WHAT YOU HAVE TO DO: An exact copy of each line below is needed, with no images in it.

DATA RECORDS:
++++++
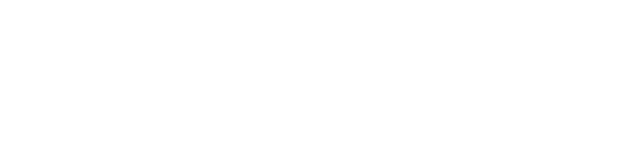
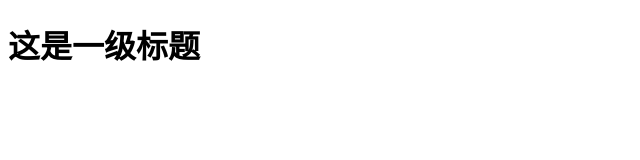
Before and after one commit to shulanye/project-01, a plain HTML site: page index.html in a window 1280 px wide. Shown: the whole page, without its empty margins (0-640 px from the left). Drawn offline with Linux system fonts and the light colour scheme.

Commit message:
新增了index.js和新增了index.css并修改了index.html

```diff
--- a/index.html
+++ b/index.html
@@ -9,7 +9,7 @@
 </head>
 
 <body>
-    <div></div>
+    <h1>这是一级标题</h1>
 </body>
 
 </html>
```
Also changed, not shown: index.css (added), index.js (added).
++++++
RESULT FOR THIS TASK:
Before and after one commit to shulanye/project-01, a plain HTML site: page index.html in a window 1280 px wide. Shown: the whole page, without its empty margins (0-640 px from the left). Drawn offline with Linux system fonts and the light colour scheme.

Commit message:
新增了index.js和新增了index.css并修改了index.html

```diff
--- a/index.html
+++ b/index.html
@@ -9,7 +9,7 @@
 </head>
 
 <body>
-    <div></div>
+    <h1>这是一级标题</h1>
 </body>
 
 </html>
```
Also changed, not shown: index.css (added), index.js (added).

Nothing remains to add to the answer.